What lines below include the string "Theory"? Pick them out and copy them.

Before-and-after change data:
= = = = =

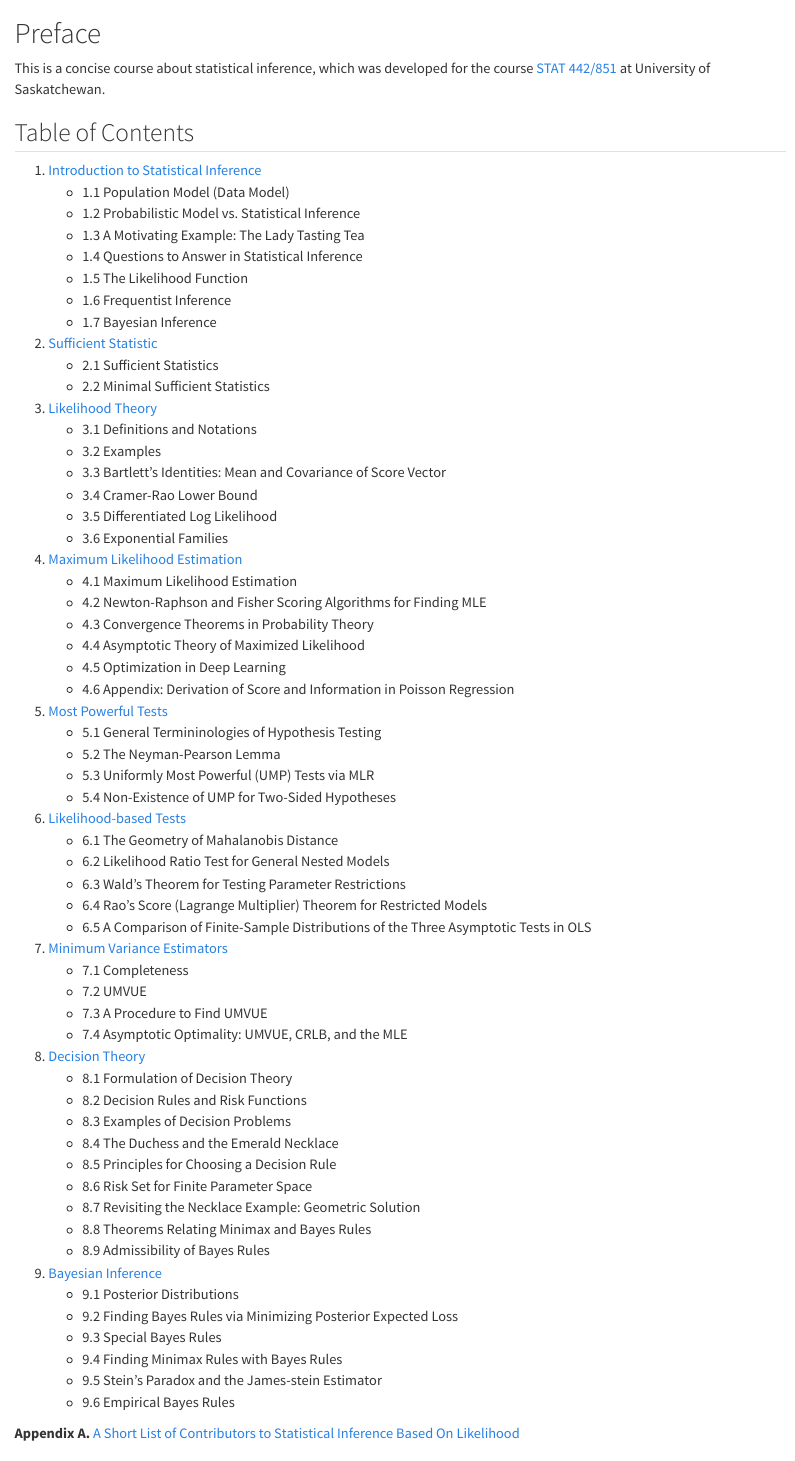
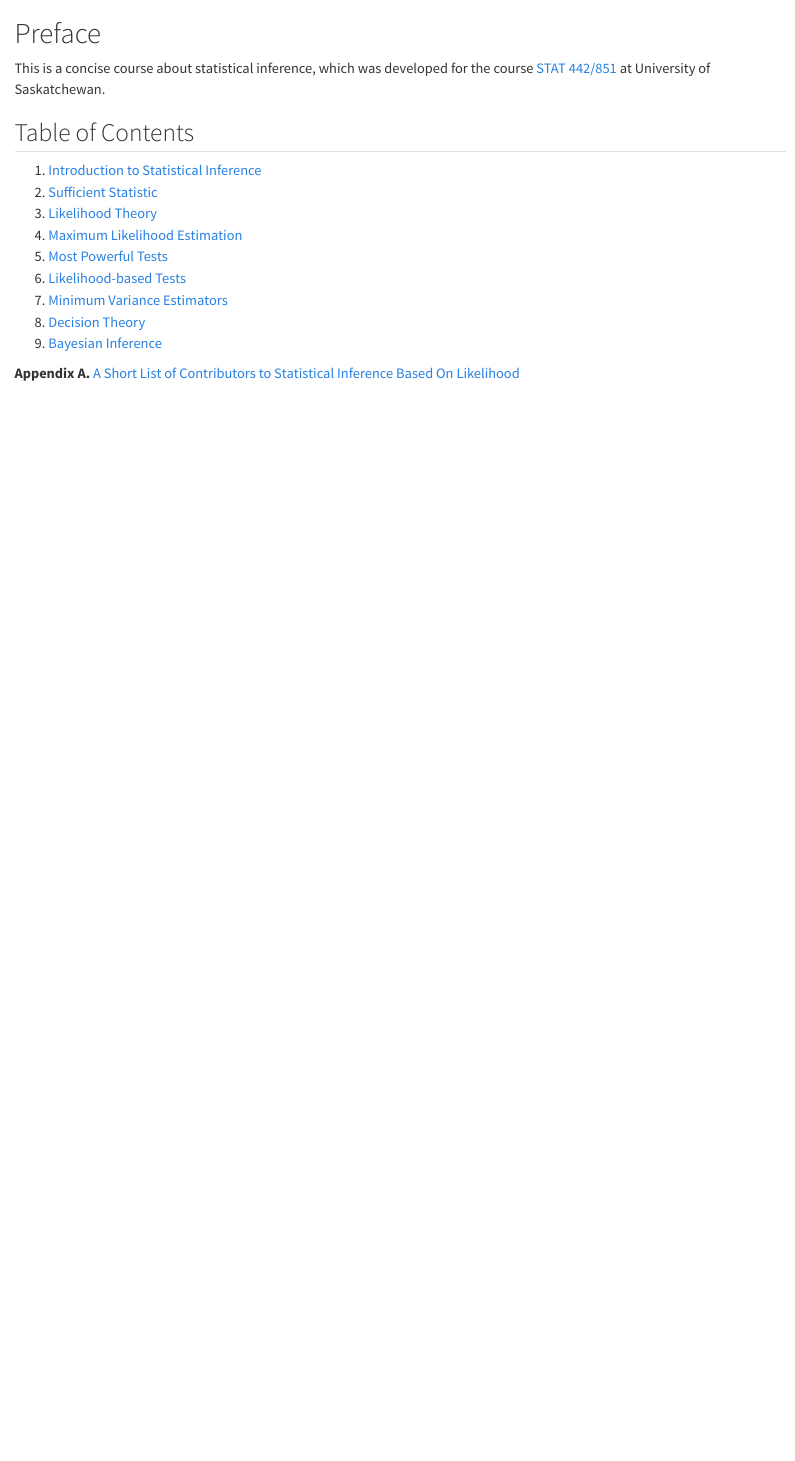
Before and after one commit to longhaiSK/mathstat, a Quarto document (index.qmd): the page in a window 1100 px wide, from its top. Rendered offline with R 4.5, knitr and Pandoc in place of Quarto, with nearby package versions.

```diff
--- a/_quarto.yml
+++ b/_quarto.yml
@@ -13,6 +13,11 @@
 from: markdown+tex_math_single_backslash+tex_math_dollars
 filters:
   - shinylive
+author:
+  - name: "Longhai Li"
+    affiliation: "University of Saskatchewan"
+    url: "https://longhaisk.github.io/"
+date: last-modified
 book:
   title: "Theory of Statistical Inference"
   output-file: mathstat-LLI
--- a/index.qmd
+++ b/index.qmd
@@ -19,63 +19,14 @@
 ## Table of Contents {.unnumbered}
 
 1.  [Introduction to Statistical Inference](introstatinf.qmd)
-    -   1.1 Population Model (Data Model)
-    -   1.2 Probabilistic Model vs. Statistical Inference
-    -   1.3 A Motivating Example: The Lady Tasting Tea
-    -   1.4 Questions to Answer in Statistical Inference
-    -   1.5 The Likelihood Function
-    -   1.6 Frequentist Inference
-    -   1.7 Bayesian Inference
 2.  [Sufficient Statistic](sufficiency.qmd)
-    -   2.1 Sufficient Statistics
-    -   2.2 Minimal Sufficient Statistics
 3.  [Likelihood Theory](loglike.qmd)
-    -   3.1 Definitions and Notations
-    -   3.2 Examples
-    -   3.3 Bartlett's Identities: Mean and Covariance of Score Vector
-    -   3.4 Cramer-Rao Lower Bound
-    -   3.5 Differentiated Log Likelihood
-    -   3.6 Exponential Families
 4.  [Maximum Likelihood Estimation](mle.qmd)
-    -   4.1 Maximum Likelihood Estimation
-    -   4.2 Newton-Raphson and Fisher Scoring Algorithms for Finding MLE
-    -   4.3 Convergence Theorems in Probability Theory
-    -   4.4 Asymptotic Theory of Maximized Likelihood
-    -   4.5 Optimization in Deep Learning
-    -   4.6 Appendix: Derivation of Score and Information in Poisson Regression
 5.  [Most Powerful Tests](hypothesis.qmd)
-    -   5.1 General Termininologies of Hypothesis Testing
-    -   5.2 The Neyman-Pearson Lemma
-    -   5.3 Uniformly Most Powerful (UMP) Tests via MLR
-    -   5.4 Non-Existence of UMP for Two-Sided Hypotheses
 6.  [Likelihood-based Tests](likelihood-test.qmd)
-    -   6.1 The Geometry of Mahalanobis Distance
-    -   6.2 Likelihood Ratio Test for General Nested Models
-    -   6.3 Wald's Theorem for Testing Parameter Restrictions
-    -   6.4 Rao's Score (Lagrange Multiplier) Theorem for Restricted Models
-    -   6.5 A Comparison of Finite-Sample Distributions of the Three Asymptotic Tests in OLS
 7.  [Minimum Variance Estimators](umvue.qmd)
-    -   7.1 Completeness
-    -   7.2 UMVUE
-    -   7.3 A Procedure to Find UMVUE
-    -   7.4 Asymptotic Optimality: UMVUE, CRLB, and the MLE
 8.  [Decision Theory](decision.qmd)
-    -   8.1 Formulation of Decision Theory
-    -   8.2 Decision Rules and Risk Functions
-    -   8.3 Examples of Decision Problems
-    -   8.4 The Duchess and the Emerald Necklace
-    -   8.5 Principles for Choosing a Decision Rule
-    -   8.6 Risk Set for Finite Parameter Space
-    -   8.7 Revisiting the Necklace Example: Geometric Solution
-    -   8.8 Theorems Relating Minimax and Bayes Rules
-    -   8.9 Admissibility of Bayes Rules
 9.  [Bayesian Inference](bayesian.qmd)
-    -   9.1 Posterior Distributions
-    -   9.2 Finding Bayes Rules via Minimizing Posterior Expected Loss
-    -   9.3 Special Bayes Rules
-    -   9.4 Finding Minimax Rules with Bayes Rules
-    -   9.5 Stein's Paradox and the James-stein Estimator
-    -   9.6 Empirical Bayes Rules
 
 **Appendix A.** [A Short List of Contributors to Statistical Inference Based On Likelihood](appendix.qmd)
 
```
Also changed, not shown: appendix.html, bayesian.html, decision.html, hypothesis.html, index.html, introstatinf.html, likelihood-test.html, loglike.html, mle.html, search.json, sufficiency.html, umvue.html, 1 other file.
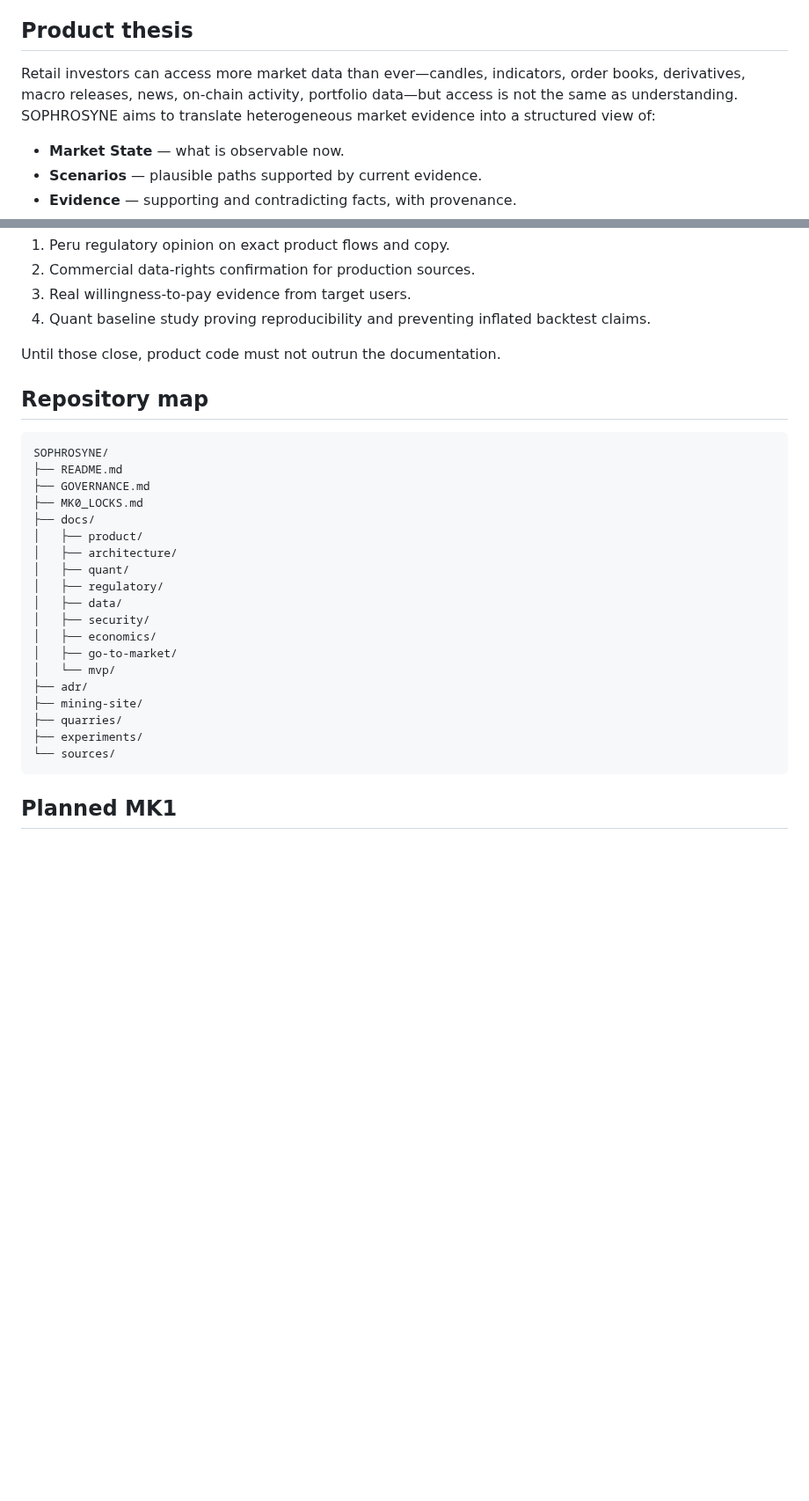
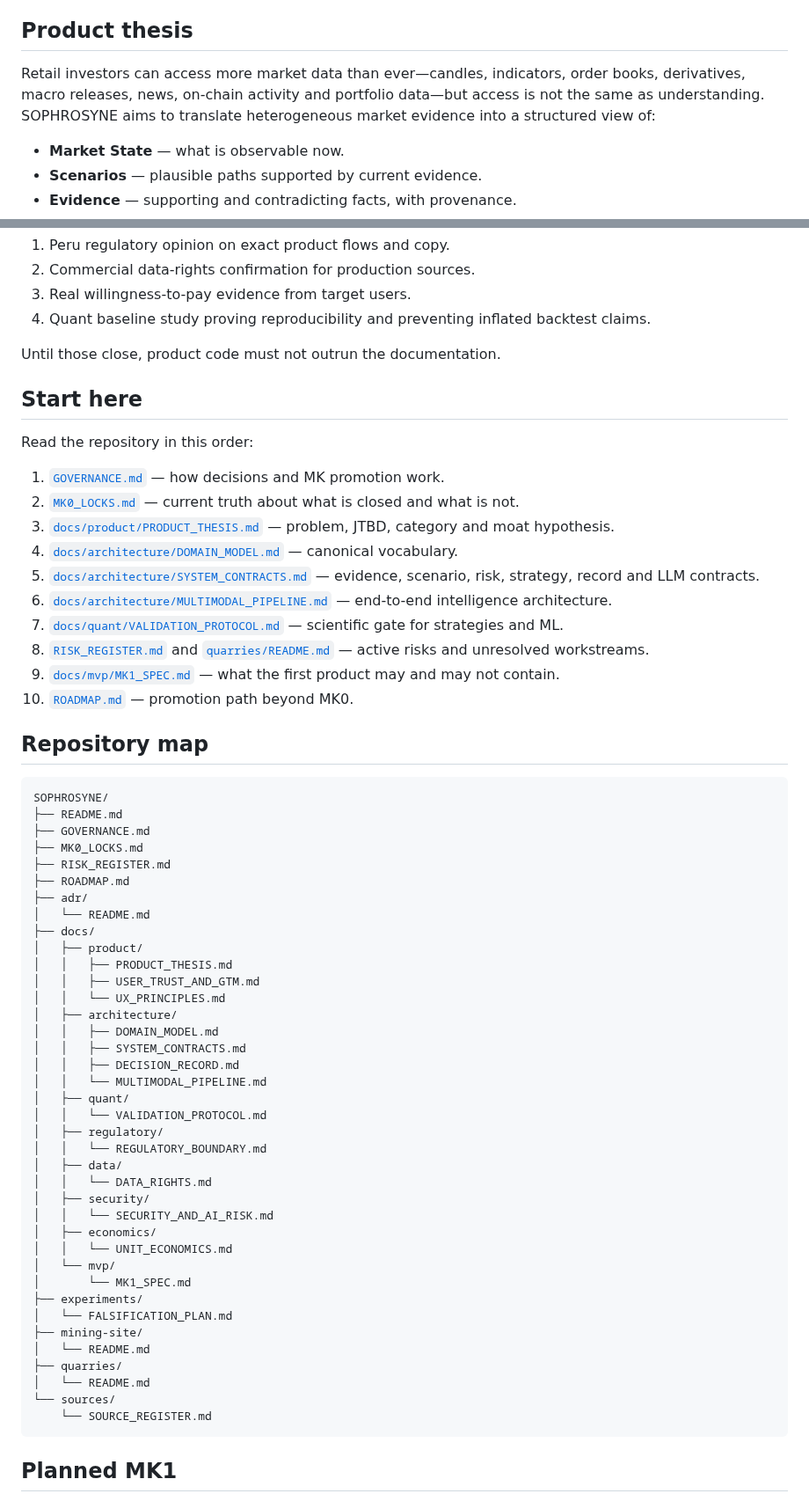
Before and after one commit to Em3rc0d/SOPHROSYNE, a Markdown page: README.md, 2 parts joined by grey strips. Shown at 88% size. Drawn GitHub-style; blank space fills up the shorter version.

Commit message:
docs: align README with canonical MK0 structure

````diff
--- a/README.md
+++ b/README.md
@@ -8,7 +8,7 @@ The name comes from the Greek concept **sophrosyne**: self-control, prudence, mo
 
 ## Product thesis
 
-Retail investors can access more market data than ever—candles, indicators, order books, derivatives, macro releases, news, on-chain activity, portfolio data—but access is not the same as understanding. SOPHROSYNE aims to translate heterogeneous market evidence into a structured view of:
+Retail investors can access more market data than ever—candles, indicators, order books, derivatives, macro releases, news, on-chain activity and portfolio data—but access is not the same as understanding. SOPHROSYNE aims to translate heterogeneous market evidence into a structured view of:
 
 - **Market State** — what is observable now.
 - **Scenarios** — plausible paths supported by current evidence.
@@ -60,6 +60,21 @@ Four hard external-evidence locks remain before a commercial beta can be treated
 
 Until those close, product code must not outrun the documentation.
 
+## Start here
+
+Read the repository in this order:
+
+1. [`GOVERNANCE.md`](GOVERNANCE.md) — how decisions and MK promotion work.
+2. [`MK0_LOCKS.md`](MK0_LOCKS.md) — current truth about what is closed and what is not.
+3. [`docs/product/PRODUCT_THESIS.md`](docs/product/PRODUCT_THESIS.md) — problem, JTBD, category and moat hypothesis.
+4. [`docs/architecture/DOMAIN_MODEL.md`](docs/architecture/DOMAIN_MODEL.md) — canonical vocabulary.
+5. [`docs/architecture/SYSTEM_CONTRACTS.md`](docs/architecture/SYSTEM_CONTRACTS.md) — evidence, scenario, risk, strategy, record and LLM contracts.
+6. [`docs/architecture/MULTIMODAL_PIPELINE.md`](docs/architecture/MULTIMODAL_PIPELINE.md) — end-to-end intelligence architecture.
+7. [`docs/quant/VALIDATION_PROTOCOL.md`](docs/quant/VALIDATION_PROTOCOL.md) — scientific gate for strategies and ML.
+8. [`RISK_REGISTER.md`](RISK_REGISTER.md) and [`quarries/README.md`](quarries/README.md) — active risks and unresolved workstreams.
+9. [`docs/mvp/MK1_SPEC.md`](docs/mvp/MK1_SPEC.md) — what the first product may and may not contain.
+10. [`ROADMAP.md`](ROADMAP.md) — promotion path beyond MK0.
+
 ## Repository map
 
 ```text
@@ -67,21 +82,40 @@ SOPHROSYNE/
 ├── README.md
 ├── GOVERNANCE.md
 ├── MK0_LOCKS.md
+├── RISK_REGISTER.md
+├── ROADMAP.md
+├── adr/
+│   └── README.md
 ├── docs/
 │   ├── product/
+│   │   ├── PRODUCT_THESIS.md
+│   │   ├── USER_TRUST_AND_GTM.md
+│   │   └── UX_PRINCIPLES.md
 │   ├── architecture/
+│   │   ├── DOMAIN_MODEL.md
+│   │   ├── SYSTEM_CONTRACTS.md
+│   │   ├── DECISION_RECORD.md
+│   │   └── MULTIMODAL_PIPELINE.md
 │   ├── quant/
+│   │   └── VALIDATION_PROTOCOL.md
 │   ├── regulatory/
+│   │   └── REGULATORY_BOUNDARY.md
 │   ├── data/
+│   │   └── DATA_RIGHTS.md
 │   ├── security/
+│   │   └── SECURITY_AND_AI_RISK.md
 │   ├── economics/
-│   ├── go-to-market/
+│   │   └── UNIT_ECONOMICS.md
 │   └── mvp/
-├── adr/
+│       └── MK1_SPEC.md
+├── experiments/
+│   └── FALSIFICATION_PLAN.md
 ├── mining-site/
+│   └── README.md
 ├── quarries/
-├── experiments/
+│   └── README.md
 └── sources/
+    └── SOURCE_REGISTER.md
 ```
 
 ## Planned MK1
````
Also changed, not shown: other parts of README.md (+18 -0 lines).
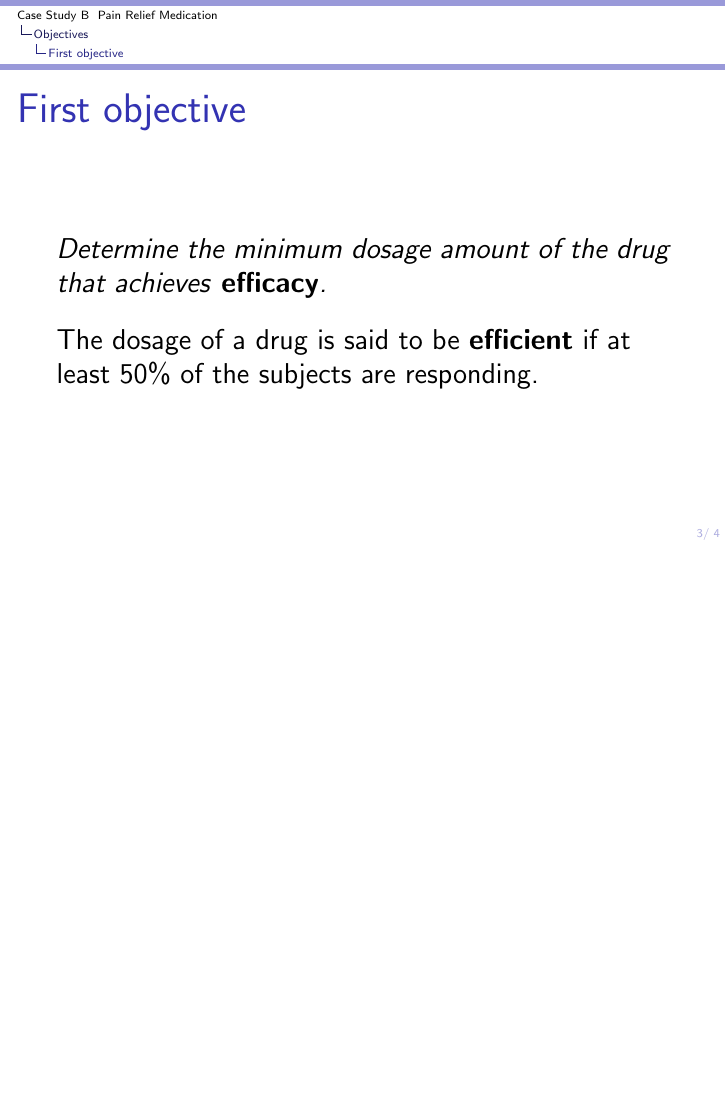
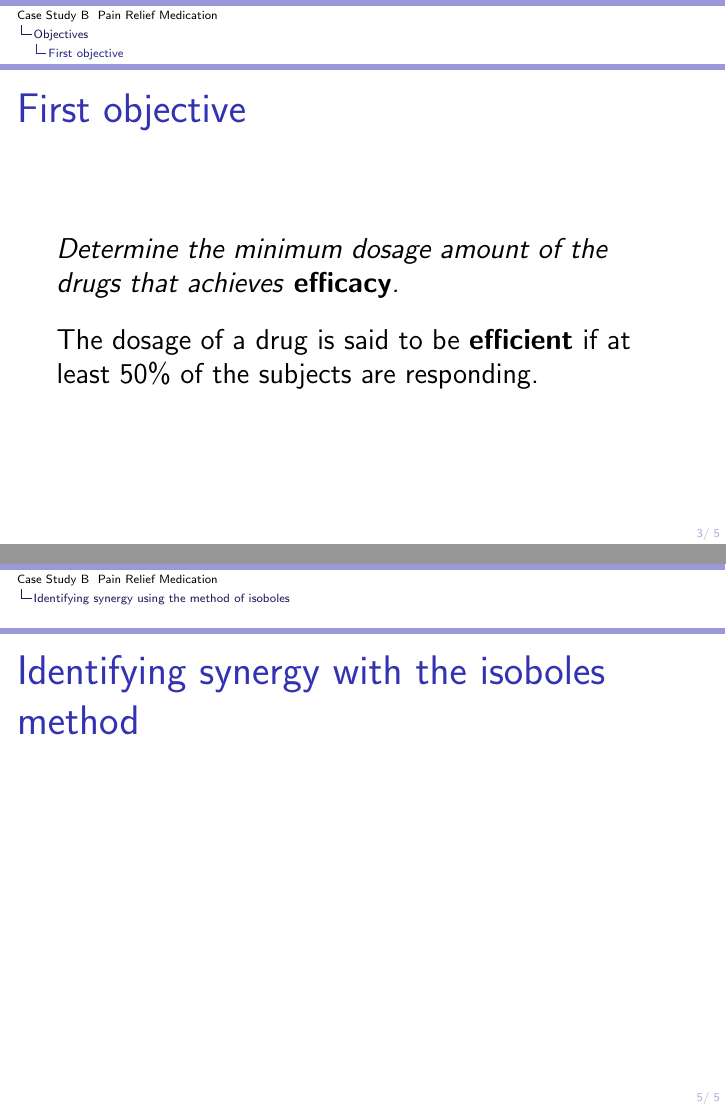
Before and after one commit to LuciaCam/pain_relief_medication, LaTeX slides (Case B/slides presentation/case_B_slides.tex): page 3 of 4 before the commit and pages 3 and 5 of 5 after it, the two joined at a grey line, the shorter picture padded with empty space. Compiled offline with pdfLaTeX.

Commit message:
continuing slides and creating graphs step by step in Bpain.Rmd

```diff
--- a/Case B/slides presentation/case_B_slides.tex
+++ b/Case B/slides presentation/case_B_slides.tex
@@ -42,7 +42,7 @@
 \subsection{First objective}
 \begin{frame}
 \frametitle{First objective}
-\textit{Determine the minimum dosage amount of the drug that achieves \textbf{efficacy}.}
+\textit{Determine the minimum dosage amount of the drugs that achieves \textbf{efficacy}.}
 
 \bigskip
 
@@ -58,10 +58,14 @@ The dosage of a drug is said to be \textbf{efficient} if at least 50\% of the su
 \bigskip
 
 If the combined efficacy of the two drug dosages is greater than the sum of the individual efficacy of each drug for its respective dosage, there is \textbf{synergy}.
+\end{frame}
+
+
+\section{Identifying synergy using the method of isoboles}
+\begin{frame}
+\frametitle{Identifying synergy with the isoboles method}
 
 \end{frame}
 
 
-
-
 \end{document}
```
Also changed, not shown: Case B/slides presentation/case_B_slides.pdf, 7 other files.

= = = = =

= The answer =
   title: "Theory of Statistical Inference"
 3.  [Likelihood Theory](loglike.qmd)
-    -   4.3 Convergence Theorems in Probability Theory
-    -   4.4 Asymptotic Theory of Maximized Likelihood
 8.  [Decision Theory](decision.qmd)
-    -   8.1 Formulation of Decision Theory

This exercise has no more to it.